  7. Turn off access to the school Wi-Fi - using the school network settings and check that there are no other wi-fi internet access points available (unless you intend to use Siri speech recognition).
  8. Turn off Bluetooth: Settings > General > Bluetooth.
  9. Prevent access to the built-in iOS Apps, iTunes Store and web sites:
    1. Go to Settings > Screen Time > Content & Privacy Restrictions.
    2. In iTunes and App Store Purchases, prevent apps from being installed, deleted or purhcased and require a password.
    3. In Allowed apps, restrict the apps you don't want, e.g.. Safari, Camera, FaceTime, iTunes, iBookstore and installing and deleting apps. Note this still leaves Mail, iMessage, Calendar and Contacts that the pupil could access the internet to find previously hidden answers, which is why you need to prevent access to wi-fi or the internet.
    4. In Content Restrictions, don't allow films, TV Programmes or apps. Limit web content. Don't allow Sirit to search the web. Don't allow multiplayer games, friends or screen recording.
    5. Under Privacy select Location Services and turn off Location Services, then Don’t Allow Changes.
    6. Under Privacy, work your way down the other apps (Contacts, Bluetooth, Speech Recognition etc) and set them to Don't Allow Changes.
    7. Under Allow Changes select Passcode Changes and Account Changes and select Don't Allow Changes (this prevents anyone adding a new mail or other account).
  10. Turn off the spellcheck and writing tools unless the candidate has permission to use them:
    • Settings > General > Keyboards > Turn off Text Replacement, Auto-CapitalisationAuto-Correction, Smart Punctuation, Check Spelling, Predictive. 
    • Note that the candidate can easily turn them back on if they know how. To prevent this, if the candidate only needs to to use one appyou can use Guided Access. For example, if the candidate requires a question-and-answer paper with ClaroPDF or PDF Expert, or a DAB in Word, Guided Access can lock them into it and prevent them from accessing the Settings.
    • If the candidate needs to use two apps - one to view the DQP, and another to write into a DAB, Guided Access cannot be used and so the candidate could access the Settings.

Hopefully you should now have an iPad with:

  • no stored files, emails, photos, videos, sound recordings or other documents;
  • only the apps which are required for the assessment;
  • no spellchecking, AutoCorrect or other spelling tools unless their use is permitted;
  • no access to the internet or wi-fi.

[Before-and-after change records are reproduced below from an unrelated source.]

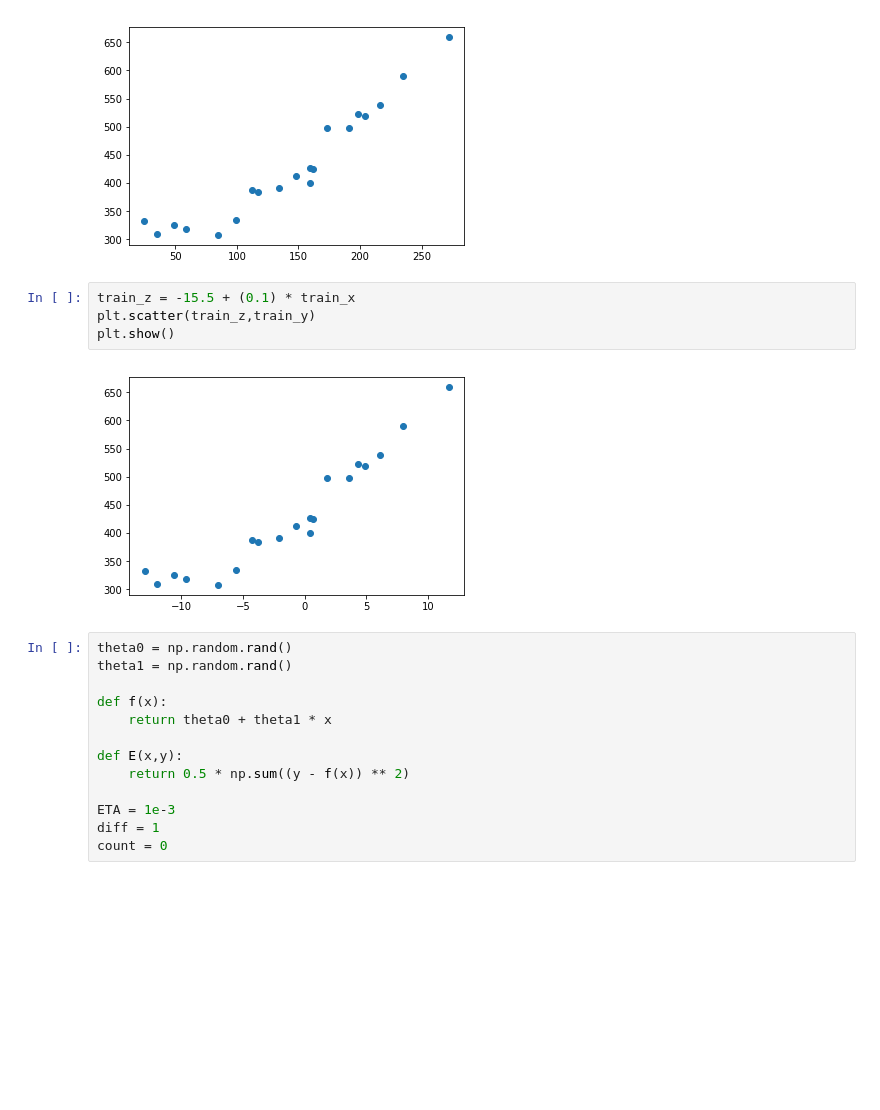
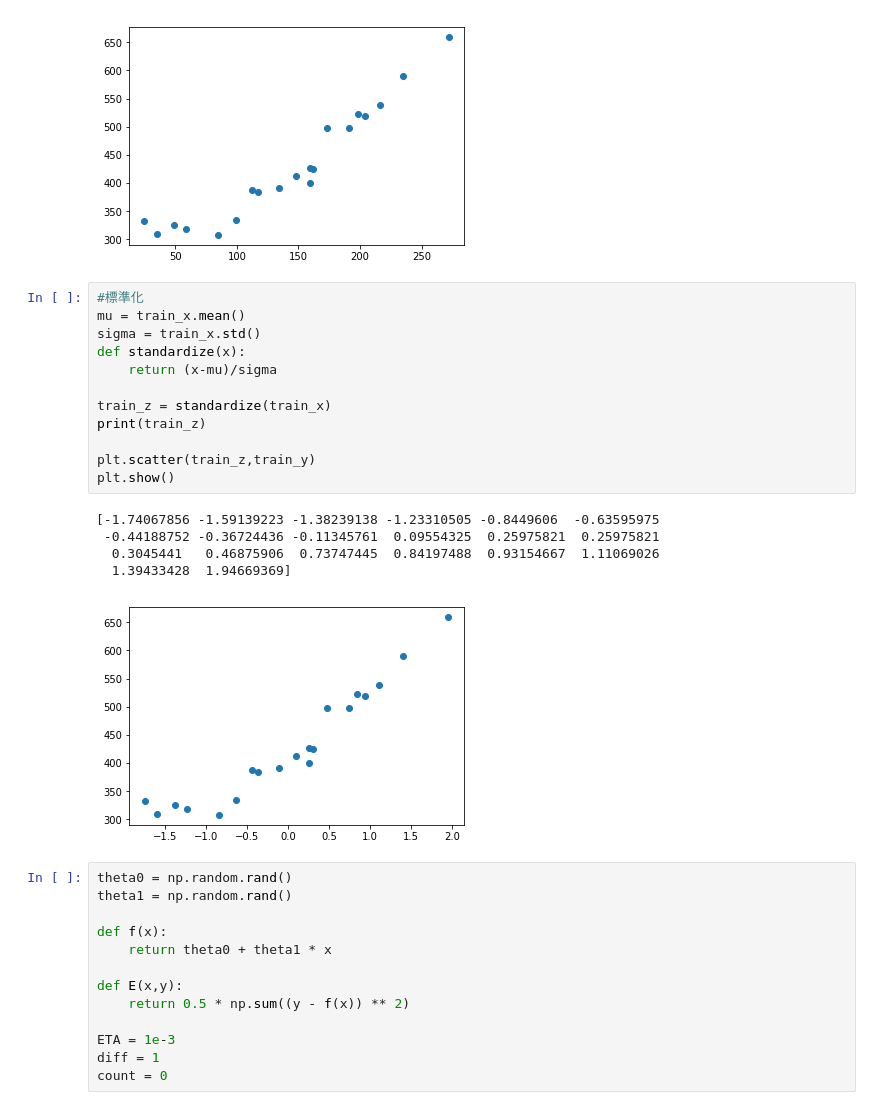
Before and after one commit to jennychiou/Class_AI, a Jupyter notebook: HW/7107029022_920_AIhomewok.ipynb, the cells around one changed output. Saved outputs shown, nothing was run; the diff lists cells and outputs as text; blank space fills up the shorter version.

```diff
--- a/HW/7107029022_920_AIhomewok.ipynb
+++ b/HW/7107029022_920_AIhomewok.ipynb
@@ -31,12 +31,24 @@ plt.show()
 18  235  591
 19  272  659
 [figure]
-# %%
-train_z = -15.5 + (0.1) * train_x
-plt.scatter(train_z,train_y)
-plt.show()
-# %% [output]
-[figure, removed]
+# %%
+#標準化
+mu = train_x.mean()
+sigma = train_x.std()
+def standardize(x):
+    return (x-mu)/sigma
+
+train_z = standardize(train_x)
+print(train_z)
+
+plt.scatter(train_z,train_y)
+plt.show()
+# %% [output]
+[-1.74067856 -1.59139223 -1.38239138 -1.23310505 -0.8449606  -0.63595975
+ -0.44188752 -0.36724436 -0.11345761  0.09554325  0.25975821  0.25975821
+  0.3045441   0.46875906  0.73747445  0.84197488  0.93154667  1.11069026
+  1.39433428  1.94669369]
+[figure, added]
 # %%
 theta0 = np.random.rand()
 theta1 = np.random.rand()
```
Also changed, not shown: parts of 3 cells of this notebook, 1 other file.
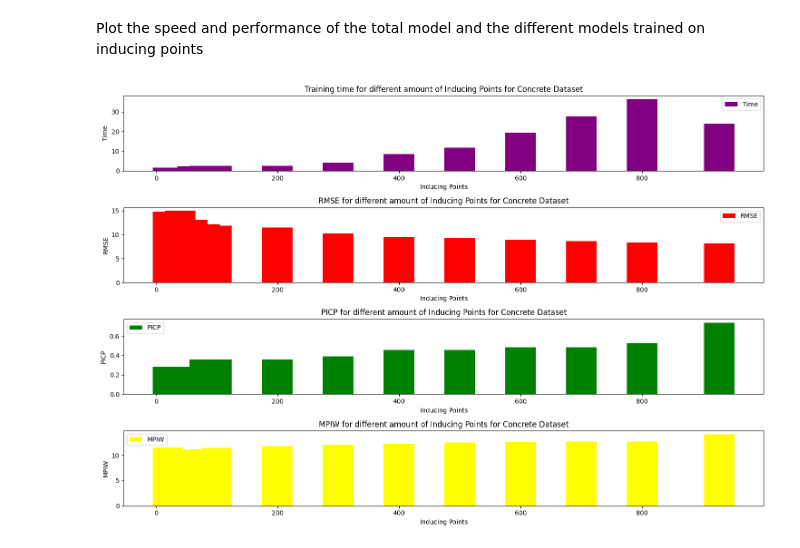
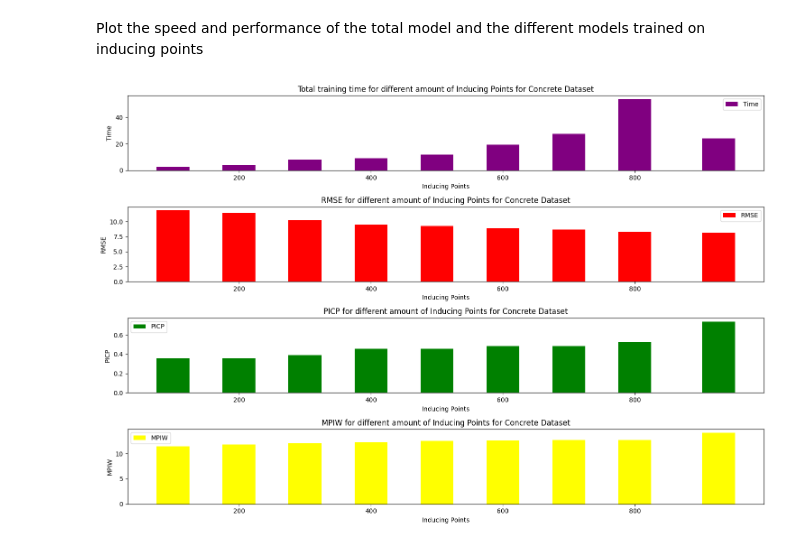
Before and after one commit to Sabelz/Gaussian_Processes_Inducing_Points, a Jupyter notebook: GPs/GPConcrete.ipynb, the cells around one changed output. Cells and saved outputs as stored; diff of their text form; code cells hidden in the pictures.

Commit message:
better plots for last comparison

```diff
--- a/GPs/GPConcrete.ipynb
+++ b/GPs/GPConcrete.ipynb
@@ -555,7 +557,7 @@ bar_plot_func(input1, K_means_times1, train_times1, posterior_times1, RMSE_list1
 # Larger sets of Inducing Points
 # %%
 # Get Values
-input2 = [100, 200, 300, 400, 500,600, 700, 800, 900]
+input2 = [100, 200, 300, 400, 500,600, 700, 800]
 RMSE_list2, K_means_times2, train_times2, posterior_times2, PICP_list2, MPIW_list2 = severalInducingPointsKmeans(input2, xTrain_standardized, yTrain, xTest_standardized, yTest)
 bar_plot_func(input2, K_means_times2, train_times2, posterior_times2, RMSE_list2, 30, PICP_list2, MPIW_list2)
 # %% [output]
@@ -616,18 +618,18 @@ with torch.no_grad(), gpytorch.settings.fast_pred_var(): # https://arxiv.org/abs
 Total time from the inducing points with K-means
 # %%
 sum_time_inducing = [] # Total time for the inducing points
-for i in range(len(K_means_times3)):
-  sum_time_inducing.append(K_means_times3[i] + train_times3[i] + posterior_times3[i])
+for i in range(len(K_means_times2)):
+  sum_time_inducing.append(K_means_times2[i] + train_times2[i] + posterior_times2[i])
 # %% [markdown]
 Plot the speed and performance of the total model and the different models trained on inducing points
 # %%
-RMSE = RMSE_list3+[RMSE_final] # List of RMSEs
+RMSE = RMSE_list2+[RMSE_final] # List of RMSEs
 times = sum_time_inducing+[execution_time_final] # list of training times
-PICPs = PICP_list3+[PICP_final] # List of PICPs
-MPIWs = MPIW_list3+[MPIW_final] # List of MPIWs
+PICPs = PICP_list2+[PICP_final] # List of PICPs
+MPIWs = MPIW_list2+[MPIW_final] # List of MPIWs
 # PLOT
 width = 50
-indices_final = [20,40,60,80,100,200,300,400,500,600,700,800] # x values in bar plot
+indices_final = [100, 200, 300, 400, 500,600, 700, 800] # x values in bar plot
 
 indices_final.append(927) # 927 is 90% of training points
 fig, axs = plt.subplots(4, 1, figsize=(15, 10))  # Create a figure and a 1x2 subplot
@@ -636,36 +638,36 @@ fig, axs = plt.subplots(4, 1, figsize=(15, 10))  # Create a figure and a 1x2 sub
 axs[0].bar(indices_final, times, label='Time', width = width, color = "purple")
 axs[0].set_xlabel('Inducing Points')
 axs[0].set_ylabel('Time')
-axs[0].set_title('Training time for different amount of Inducing Points for Concrete Dataset')
+axs[0].set_title('Total training time for different amount of Inducing Points for Concrete Dataset')
 axs[0].legend()
 
 # Second subplot
 axs[1].bar(indices_final, RMSE, label='RMSE', width = width, color = "red")
 axs[1].set_xlabel('Inducing Points')
 axs[1].set_ylabel('RMSE')
 axs[1].set_title('RMSE for different amount of Inducing Points for Concrete Dataset')
 axs[1].legend()
 
 
 
 # Third subplot
 axs[2].bar(indices_final, PICPs, label='PICP', width = width, color = "green")
 axs[2].set_xlabel('Inducing Points')
 axs[2].set_ylabel('PICP')
 axs[2].set_title('PICP for different amount of Inducing Points for Concrete Dataset')
 axs[2].legend()
 
 # Fourth subplot
 axs[3].bar(indices_final, MPIWs, label='MPIW', width = width, color = "yellow")
 axs[3].set_xlabel('Inducing Points')
 axs[3].set_ylabel('MPIW')
 axs[3].set_title('MPIW for different amount of Inducing Points for Concrete Dataset')
 axs[3].legend()
 
 # Adjust spacing between subplots
 plt.tight_layout()
 
 # Show the plot
 plt.show()
 # %% [output]
-[figure, old version]
+[figure, new version]
```
Also changed, not shown: parts of 6 cells of this notebook.
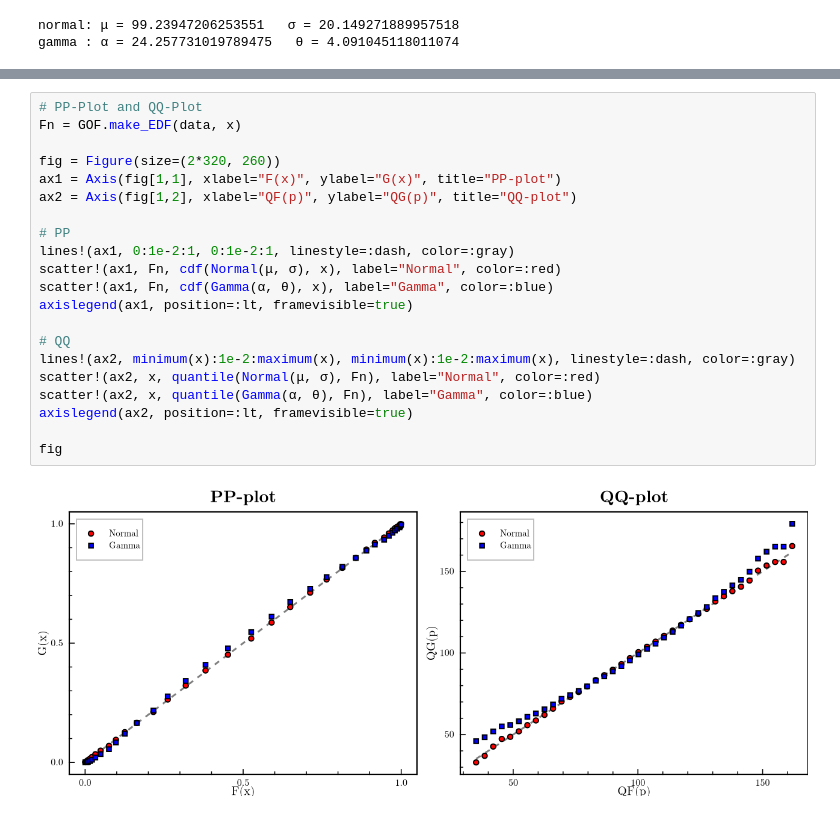
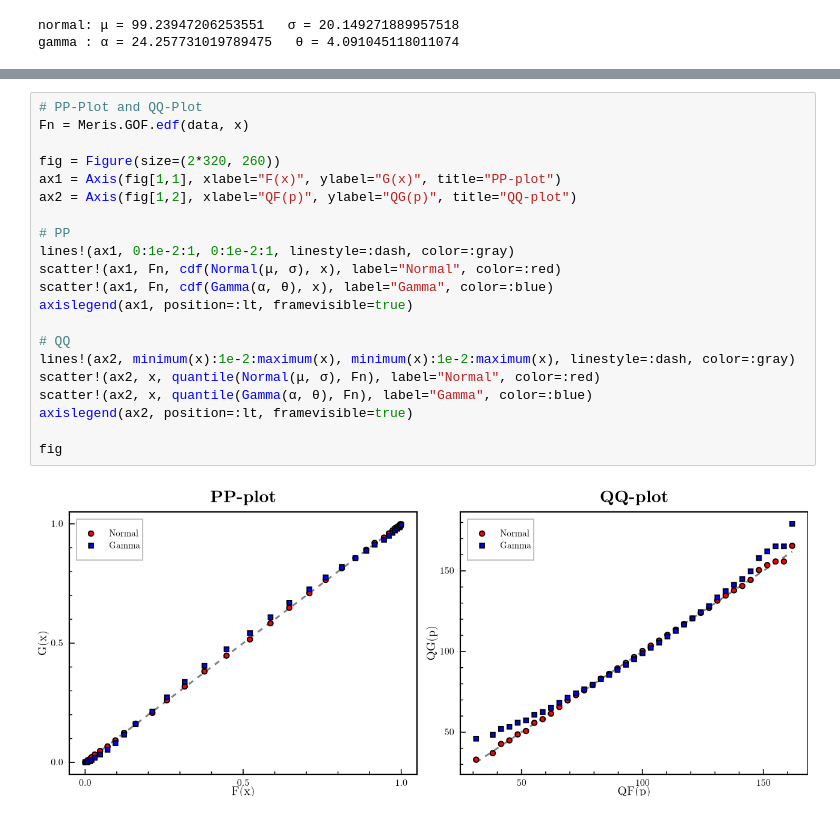
Before and after one commit to luca430/Meris, a Jupyter notebook: python-notebooks/GOF.ipynb, the cells around one changed output, grey strips where cells are left out. Drawn from its saved outputs; the diff is of its cells as text.

```diff
--- a/python-notebooks/GOF.ipynb
+++ b/python-notebooks/GOF.ipynb
@@ -72,26 +71,26 @@ fig
 # %%
 # PP-Plot and QQ-Plot
-Fn = GOF.make_EDF(data, x)
+Fn = Meris.GOF.edf(data, x)
 
 fig = Figure(size=(2*320, 260))
 ax1 = Axis(fig[1,1], xlabel="F(x)", ylabel="G(x)", title="PP-plot")
 ax2 = Axis(fig[1,2], xlabel="QF(p)", ylabel="QG(p)", title="QQ-plot")
 
 # PP
 lines!(ax1, 0:1e-2:1, 0:1e-2:1, linestyle=:dash, color=:gray)
 scatter!(ax1, Fn, cdf(Normal(μ, σ), x), label="Normal", color=:red)
 scatter!(ax1, Fn, cdf(Gamma(α, θ), x), label="Gamma", color=:blue)
 axislegend(ax1, position=:lt, framevisible=true)
 
 # QQ
 lines!(ax2, minimum(x):1e-2:maximum(x), minimum(x):1e-2:maximum(x), linestyle=:dash, color=:gray)
 scatter!(ax2, x, quantile(Normal(μ, σ), Fn), label="Normal", color=:red)
 scatter!(ax2, x, quantile(Gamma(α, θ), Fn), label="Gamma", color=:blue)
 axislegend(ax2, position=:lt, framevisible=true)
 
 fig
 # %% [output]
-[figure, old version]
+[figure, new version]
 # %%
 G_n(x) = cdf(Normal(μ, σ), x)
 G_g(x) = cdf(Gamma(α, θ), x)
```
Also changed, not shown: parts of 6 cells of this notebook, 6 other files.
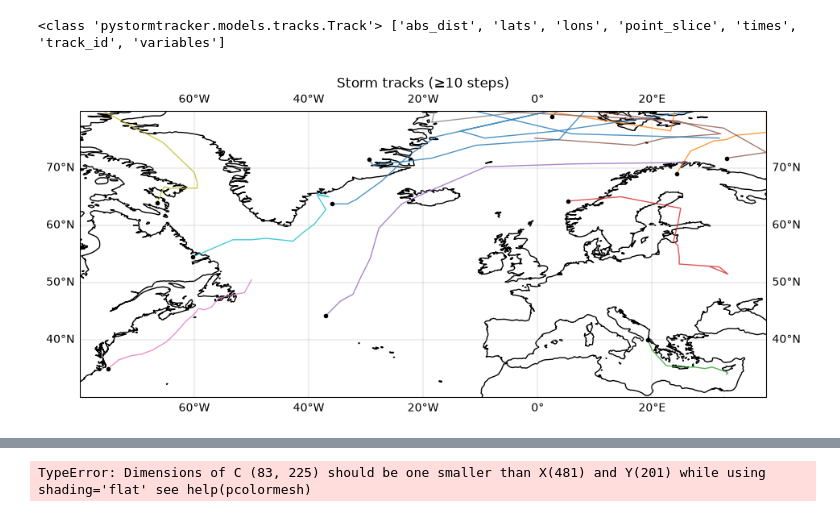
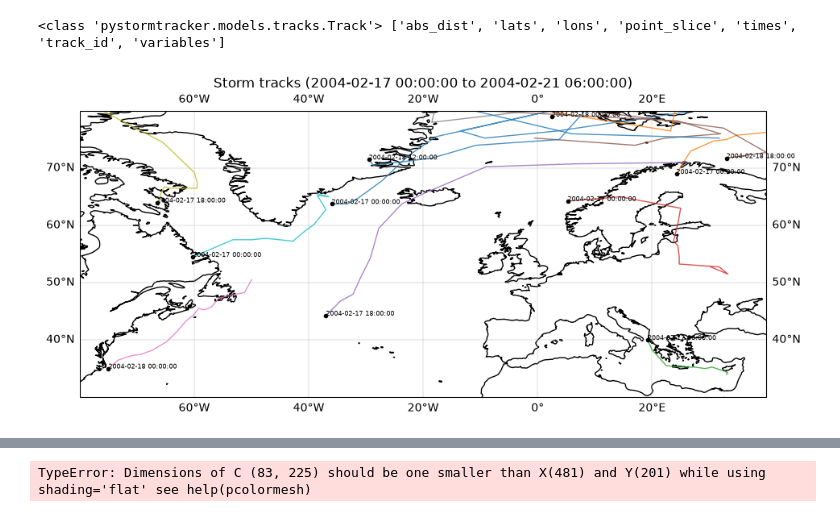
Before and after one commit to AThormann/master_thesis, a Jupyter notebook: PyStormTracker/pystormtracker_initial.ipynb, the cells around one changed output, grey strips where cells are left out. Cells and saved outputs as stored; diff of their text form; code cells hidden in the pictures.

```diff
--- a/PyStormTracker/pystormtracker_initial.ipynb
+++ b/PyStormTracker/pystormtracker_initial.ipynb
@@ -84,0 +77,2 @@ AttributeError: 'Tracks' object has no attribute 'filter_rsplice'
+# %%
+tracks_data = pst.load_tracks("tracks.trackjson")
@@ -124,33 +104,35 @@ print(type(first), [a for a in dir(first) if not a.startswith("_")])
 # %% [output]
 <class 'pystormtracker.models.tracks.Track'> ['abs_dist', 'lats', 'lons', 'point_slice', 'times', 'track_id', 'variables']
 # %%
-def split_at_dateline(lons, lats):
-    """Insert NaNs where a track jumps across the 0/360 or ±180 seam."""
-    lons = np.asarray(lons, dtype=float)
-    lats = np.asarray(lats, dtype=float)
-    jumps = np.where(np.abs(np.diff(lons)) > 180)[0] + 1
-    return np.insert(lons, jumps, np.nan), np.insert(lats, jumps, np.nan)
+#def split_at_dateline(lons, lats):
+#    """Insert NaNs where a track jumps across the 0/360 or ±180 seam."""
+#    lons = np.asarray(lons, dtype=float)
+#    lats = np.asarray(lats, dtype=float)
+#    jumps = np.where(np.abs(np.diff(lons)) > 180)[0] + 1
+#    return np.insert(lons, jumps, np.nan), np.insert(lats, jumps, np.nan)
 
 min_len = 10  # drop short-lived features
 
 fig = plt.figure(figsize=(11, 6))
-ax = plt.axes(projection=ccrs.PlateCarree(central_longitude=0))
+ax = plt.axes(projection=ccrs.PlateCarree())
 ax.coastlines()
 ax.gridlines(draw_labels=True, linewidth=0.3)
 ax.set_extent(degrees_for_plotting, crs=ccrs.PlateCarree())
 
-for track in tracks:
+for track in tracks_data:
     if len(track) < min_len:
         continue
-    lons, lats = split_at_dateline(track.lons, track.lats)
+    #lons, lats = split_at_dateline(track.lons, track.lats)
+    lons, lats = track.lons, track.lats
     ax.plot(lons, lats, transform=ccrs.PlateCarree(), lw=1, alpha=0.8)
     ax.plot(lons[0], lats[0], "o", ms=3, color="k", transform=ccrs.PlateCarree())
+    ax.text(lons[0], lats[0], f"{pd.to_datetime(track.times[0], unit='ms')}", fontsize=6, color="k", transform=ccrs.PlateCarree())
 
-ax.set_title(f"Storm tracks (≥{min_len} steps)")
-plt.savefig("tracks.png", dpi=150, bbox_inches="tight")
+ax.set_title(f"Storm tracks ({pd.to_datetime(tracks.times, unit='ms')[0]} to {pd.to_datetime(tracks.times, unit='ms')[-1]})")
+#plt.savefig("tracks.png", dpi=150, bbox_inches="tight")
 plt.show()
 # %% [output]
-[figure, old version]
+[figure, new version]
 # %%
 #Max vorticity for each track
 
```
Also changed, not shown: parts of 8 cells of this notebook, 4 other files.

This information is provided for guidance - we are not network security experts and so you should consult your technical specialists.